ADDITIONAL INFORMATION

OrganizersYehuda Lindell and Benny PinkasDepartment of Computer ScienceBar Ilan University, Israel

Where: The winter school will take place at the Rayman hall at Kfar Hamaccabiah events & conference center in Ramat Gan, except for the 1st day of tutorials which will take place in the Feldman Hall at Bar Ilan University.

When: Sunday February 15, 2015 to Thursday February 19, 2015

Registration: Participation is free, but registration is required. There will be separate registration for the 1st day and for the rest of the school. Registration includes school participation, lunch and refreshments, the excursion, and transportation between the hotel and Bar-Ilan on the first day. (Accommodation is not included). Please register by December 30, 2014. The registration form is available here.

Contact: For any questions or queries, please send an e-mail to: winterschool.biu@gmail.com

Hotel: We have arranged a special rate at the Kfar Hamaccabiah Hotel where the conference center is located. The rate is $160 a night for a single room, $180 a night for a double room (with two occupants) and $220 for a triple room (with three occupants). The rate includes breakfast. On the 1st day (February 15, 2015), we will provide transportation to and from Bar-Ilan University. Hotel reservation form is avaiable here.

Support: A limited number of stipends of $800 each (for flight and accommodation) will be awarded for overseas students needing support. The deadline for stipend application is December 15, 2014. Please have your advisor send a letter justifying the need for financial support.

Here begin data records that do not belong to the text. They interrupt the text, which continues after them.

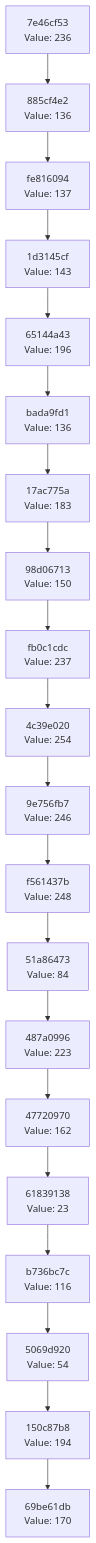
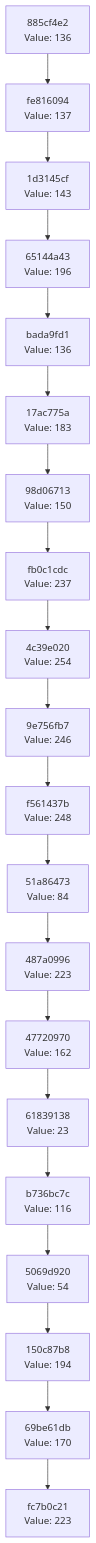
The diagram in docs/CHAIN_VISUALIZATION.md (Abhisheksinha1506/hash-chain-evolver), drawn with Mermaid before and after one commit. The commit also changed 2 other files, not shown here.

Commit message:
Evolution Step

````diff
--- a/docs/CHAIN_VISUALIZATION.md
+++ b/docs/CHAIN_VISUALIZATION.md
@@ -3,42 +3,42 @@
 ```mermaid
 graph TD
-    C0["69be61db<br/>Value: 170"]
-    C1["150c87b8<br/>Value: 194"]
+    C0["fc7b0c21<br/>Value: 223"]
+    C1["69be61db<br/>Value: 170"]
     C1 --> C0
-    C2["5069d920<br/>Value: 54"]
+    C2["150c87b8<br/>Value: 194"]
     C2 --> C1
-    C3["b736bc7c<br/>Value: 116"]
+    C3["5069d920<br/>Value: 54"]
     C3 --> C2
-    C4["61839138<br/>Value: 23"]
+    C4["b736bc7c<br/>Value: 116"]
     C4 --> C3
-    C5["47720970<br/>Value: 162"]
+    C5["61839138<br/>Value: 23"]
     C5 --> C4
-    C6["487a0996<br/>Value: 223"]
+    C6["47720970<br/>Value: 162"]
     C6 --> C5
-    C7["51a86473<br/>Value: 84"]
+    C7["487a0996<br/>Value: 223"]
     C7 --> C6
-    C8["f561437b<br/>Value: 248"]
+    C8["51a86473<br/>Value: 84"]
     C8 --> C7
-    C9["9e756fb7<br/>Value: 246"]
+    C9["f561437b<br/>Value: 248"]
     C9 --> C8
-    C10["4c39e020<br/>Value: 254"]
+    C10["9e756fb7<br/>Value: 246"]
     C10 --> C9
-    C11["fb0c1cdc<br/>Value: 237"]
+    C11["4c39e020<br/>Value: 254"]
     C11 --> C10
-    C12["98d06713<br/>Value: 150"]
+    C12["fb0c1cdc<br/>Value: 237"]
     C12 --> C11
-    C13["17ac775a<br/>Value: 183"]
+    C13["98d06713<br/>Value: 150"]
     C13 --> C12
-    C14["bada9fd1<br/>Value: 136"]
+    C14["17ac775a<br/>Value: 183"]
     C14 --> C13
-    C15["65144a43<br/>Value: 196"]
+    C15["bada9fd1<br/>Value: 136"]
     C15 --> C14
-    C16["1d3145cf<br/>Value: 143"]
+    C16["65144a43<br/>Value: 196"]
     C16 --> C15
-    C17["fe816094<br/>Value: 137"]
+    C17["1d3145cf<br/>Value: 143"]
     C17 --> C16
-    C18["885cf4e2<br/>Value: 136"]
+    C18["fe816094<br/>Value: 137"]
     C18 --> C17
-    C19["7e46cf53<br/>Value: 236"]
+    C19["885cf4e2<br/>Value: 136"]
     C19 --> C18
 ```
````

Sponsorship: This winter school is in cooperation with the International Association for Cryptologic Research and it is graciously sponsored by the European Research Council under the European Union’s Seventh Framework Programme (FP/2007-2013) / ERC Grant Agreement n. 615172 (HIPS), the European Union Seventh Framework Programme (FP7/2007-2013) under grant agreement n. 609611 (PRACTICE), Bar-Ilan University, the Check Point Institute for Information Security and the Leona H. and Harry B. Helmsley Charitable Trust and the Israel National Cyber Bureau.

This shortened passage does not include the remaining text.